The Main Street Market may be getting an overhaul early next year, with a new floor plan and design to better accommodate the weekend and lunchtime crowds.
The market, which opened 10 years ago, has been redesigned by Commercial Design Interiors Group and a team of LSU students after the state and BREADA, which operates the market, realized how much wear and tear the space had gone through, said Copper Alvarez, director of the Big River Economic and Agricultural Alliance.
The market also wasn’t originally designed to suit the way the public uses the space, making it ripe for a revamp. Alvarez, who was speaking to the Downtown Development District on Tuesday, said the discussion was initiated by the Office of State Buildings, which will oversee the project because the market is in a portion of the Galvez parking garage along Main Street.
Alvarez said the cost of the project has not been determined, though it will be funded by BREADA and the OSB. Further details on implementing the design will be ironed out later this year, she said.
Matthew Edmonds, who owns Commercial Design with partner Tracy Burns, said the key goal of the new design was to make the space more functional and improve the appearance.
Edmonds and Burns, who are also instructors at LSU, persuaded the state to allow three students of LSU’s College of Art and Design to participate in the process. The college will present the plan at 6 p.m. Tuesday at the College of Art and Design’s atrium on the LSU campus.
From a functional standpoint, the plan calls for the market to include more bathrooms, and the eastern edge, where the permanent vendors are now, will be made entirely retail, freeing up more space along the western edge where the “batting cage-style” slots were for tables, mobile kiosks and people walking around. The team eliminated the problem of lines forming perpendicular to the food vendors and blocking the pathway by using rope lines to make lines form back-and-forth in front.
An outline representing the Mississippi River from an 1800s map will stretch the length of the market on the floor, delineating which side is for use of the vendors and which side is for people circulating and sitting.
“The core concept came from the river itself,” Edmonds said.
Larger seating arrangements will be on the ends, with smaller ones in the middle, across from the vendors.
The space will be flexible to accommodate the different ways the market is used throughout the week.

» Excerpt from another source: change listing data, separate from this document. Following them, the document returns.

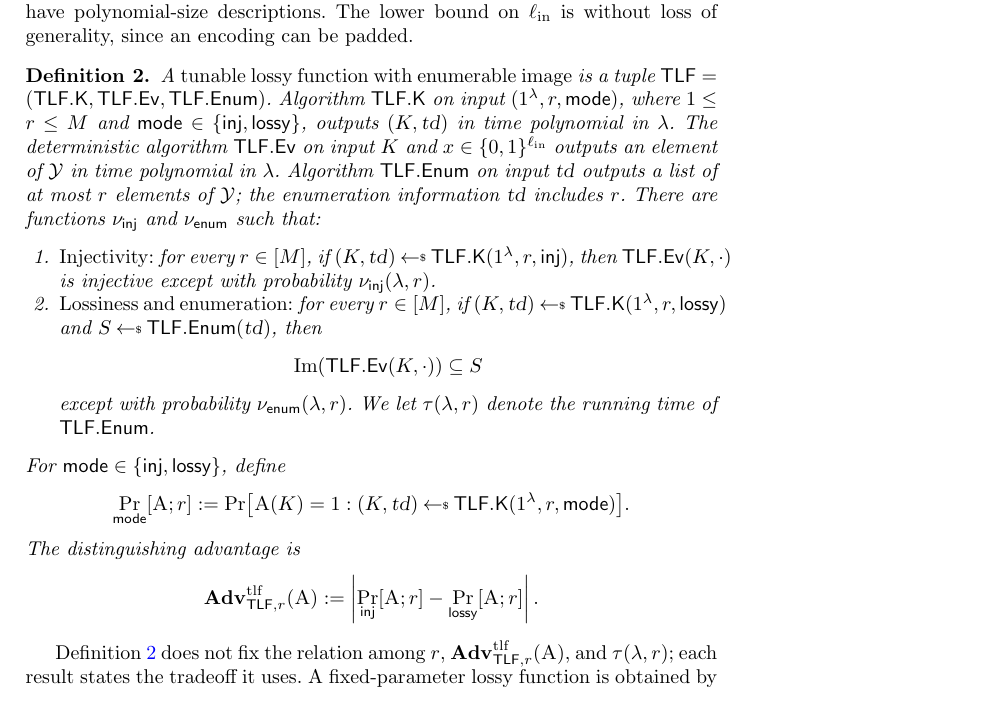
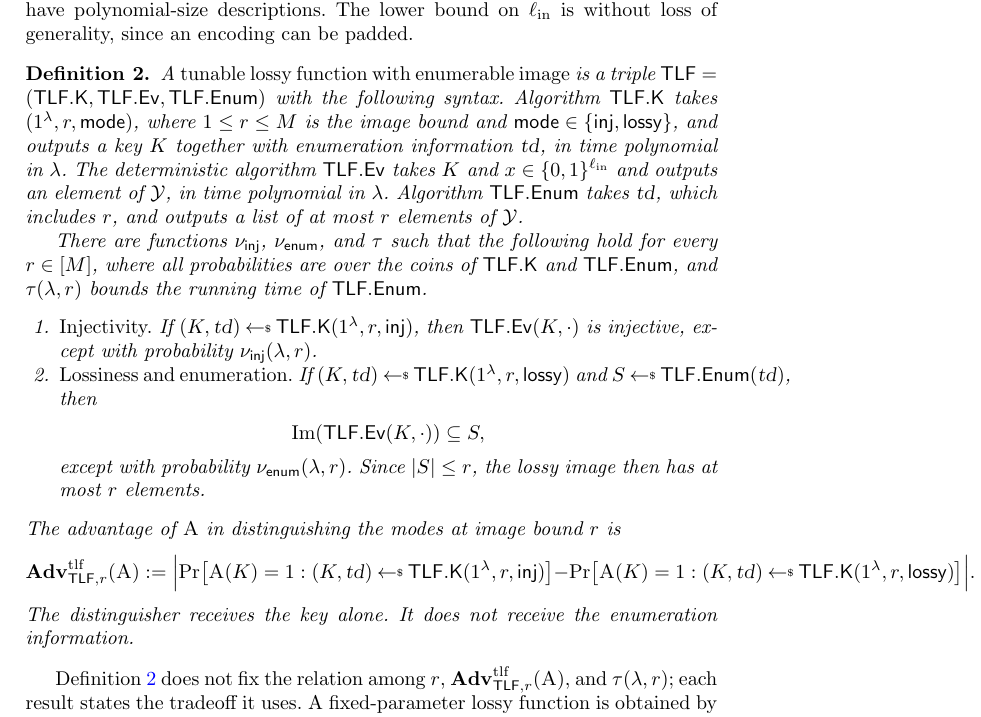
Before and after one commit to adammoneill/schnorr-instantiation, a LaTeX thesis (main.tex, which reads 02-prelims.tex): part of page 5 of 56, cut so that both start at the same text. Compiled offline with pdfLaTeX.

Commit message:
Tighten the TLF definition and add a comparison with prior notions
Definition: state the probability spaces, make tau part of the syntax
rather than an aside, note that the image bound follows from |S| <= r,
say that the distinguisher receives the key and not the enumeration
information, and write the advantage out instead of through a
Pr-subscript shorthand used nowhere else.

Comparison paragraph after the definition. Against lossy trapdoor
functions: no inversion trapdoor, since we never invert; listable lossy
image, which they do not provide and every use here needs; image bound
an input to key generation rather than a family parameter. Against
extremely lossy functions: the strong definition below is their
requirement in our syntax, kept separate because the LWE construction
does not meet it and would otherwise be unstatable.

```diff
--- a/02-prelims.tex
+++ b/02-prelims.tex
@@ -157,29 +157,28 @@ We define a lossy function whose image bound is an input to key generation. We u
 Let $M=2^{\ellin}$, where $\secp\le\ellin=\poly(\secp)$, and let $\Ygrave$ be a range whose elements have polynomial-size descriptions. The lower bound on $\ellin$ is without loss of generality, since an encoding can be padded.
 
 \begin{definition} \label{def-lf}
-A \emph{tunable lossy function with enumerable image} is a tuple $\TLF=(\TLFKg,\TLFEv,\TLFEnum)$. Algorithm $\TLFKg$ on input $(\usecp,r,\mathsf{mode})$, where $1\le r\le M$ and $\mathsf{mode}\in\{\mathsf{inj},\mathsf{lossy}\}$, outputs $(K,\mathsl{td})$ in time polynomial in $\secp$. The deterministic algorithm $\TLFEv$ on input $K$ and $x\in\bits^{\ellin}$ outputs an element of $\Ygrave$ in time polynomial in $\secp$. Algorithm $\TLFEnum$ on input $\mathsl{td}$ outputs a list of at most $r$ elements of $\Ygrave$; the enumeration information $\mathsl{td}$ includes $r$. There are functions $\nu_{\mathsf{inj}}$ and $\nu_{\mathsf{enum}}$ such that:
+A \emph{tunable lossy function with enumerable image} is a triple $\TLF=(\TLFKg,\TLFEv,\TLFEnum)$ with the following syntax. Algorithm $\TLFKg$ takes $(\usecp,r,\mathsf{mode})$, where $1\le r\le M$ is the image bound and $\mathsf{mode}\in\{\mathsf{inj},\mathsf{lossy}\}$, and outputs a key $K$ together with enumeration information $\mathsl{td}$, in time polynomial in $\secp$. The deterministic algorithm $\TLFEv$ takes $K$ and $x\in\bits^{\ellin}$ and outputs an element of $\Ygrave$, in time polynomial in $\secp$. Algorithm $\TLFEnum$ takes $\mathsl{td}$, which includes $r$, and outputs a list of at most $r$ elements of $\Ygrave$.
+
+There are functions $\nu_{\mathsf{inj}}$, $\nu_{\mathsf{enum}}$, and $\tau$ such that the following hold for every $r\in[M]$, where all probabilities are over the coins of $\TLFKg$ and $\TLFEnum$, and $\tau(\secp,r)$ bounds the running time of $\TLFEnum$.
 \begin{enumerate}
-\item \emph{Injectivity:} for every $r\in[M]$, if $(K,\mathsl{td})\getsr\TLFKg(\usecp,r,\mathsf{inj})$, then $\TLFEv(K,\cdot)$ is injective except with probability $\nu_{\mathsf{inj}}(\secp,r)$.
-\item \emph{Lossiness and enumeration:} for every $r\in[M]$, if $(K,\mathsl{td})\getsr\TLFKg(\usecp,r,\mathsf{lossy})$ and $S\getsr\TLFEnum(\mathsl{td})$, then
+\item \emph{Injectivity.} If $(K,\mathsl{td})\getsr\TLFKg(\usecp,r,\mathsf{inj})$, then $\TLFEv(K,\cdot)$ is injective, except with probability $\nu_{\mathsf{inj}}(\secp,r)$.
+\item \emph{Lossiness and enumeration.} If $(K,\mathsl{td})\getsr\TLFKg(\usecp,r,\mathsf{lossy})$ and $S\getsr\TLFEnum(\mathsl{td})$, then
 $$
-\Image(\TLFEv(K,\cdot))\subseteq S
+\Image(\TLFEv(K,\cdot))\subseteq S ,
 $$
-except with probability $\nu_{\mathsf{enum}}(\secp,r)$. We let $\tau(\secp,r)$ denote the running time of $\TLFEnum$.
+except with probability $\nu_{\mathsf{enum}}(\secp,r)$. Since $|S|\le r$, the lossy image then has at most $r$ elements.
 \end{enumerate}
-For $\mathsf{mode}\in\{\mathsf{inj},\mathsf{lossy}\}$, define
-$$
-\Pr_{\mathsf{mode}}[\advA;r]
-:=
-\Pr\bigl[\advA(K)=1:(K,\mathsl{td})\getsr
-\TLFKg(\usecp,r,\mathsf{mode})\bigr].
-$$
-The distinguishing advantage is
+The advantage of $\advA$ in distinguishing the modes at image bound $r$ is
 $$
 \AdvTLF{\TLF,r}{\advA}
 :=
-\left|\Pr_{\mathsf{inj}}[\advA;r]
--\Pr_{\mathsf{lossy}}[\advA;r]\right|.
+\Bigl|
+\Pr\bigl[\advA(K)=1:(K,\mathsl{td})\getsr\TLFKg(\usecp,r,\mathsf{inj})\bigr]
+-
+\Pr\bigl[\advA(K)=1:(K,\mathsl{td})\getsr\TLFKg(\usecp,r,\mathsf{lossy})\bigr]
+\Bigr| .
 $$
+The distinguisher receives the key alone. It does not receive the enumeration information.
 \end{definition}
 
 Definition~\ref{def-lf} does not fix the relation among $r$, $\AdvTLF{\TLF,r}{\advA}$, and $\tau(\secp,r)$; each result states the tradeoff it uses. A fixed-parameter lossy function is obtained by choosing one function $r=r(\secp)$.
```
Also changed, not shown: 02-prelims.tex (18 more changed lines).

“These (students) have been out there in the morning, in the afternoon and on the weekends and really saw what were the strengths of the space, what were its weaknesses and use that as a road map to come up with their approach to the redesign,” he said.
Aesthetically, the counter design of the vendor’s storefronts will look like crates to convey the sense of a traditional market.
Portable kiosks that look like carts will help conserve space and increase flexibility. Light blue acoustic panels will create the illusion of sky overhead, absorbing sound and capturing the light from the western windows. One end of the market will include a sculpture representing the red stick denoting Baton Rouge.
Edmonds said it was important to have the design create a better-looking space during times when the vendors are shut down.
“When it’s closed, it’s not aesthetically pleasing enough,” he said.
On the exterior, the design calls for a metal canopy that matches the art deco-style of the building and the awnings will feature the market’s logo, an illustration of baskets of produce and a rising sun.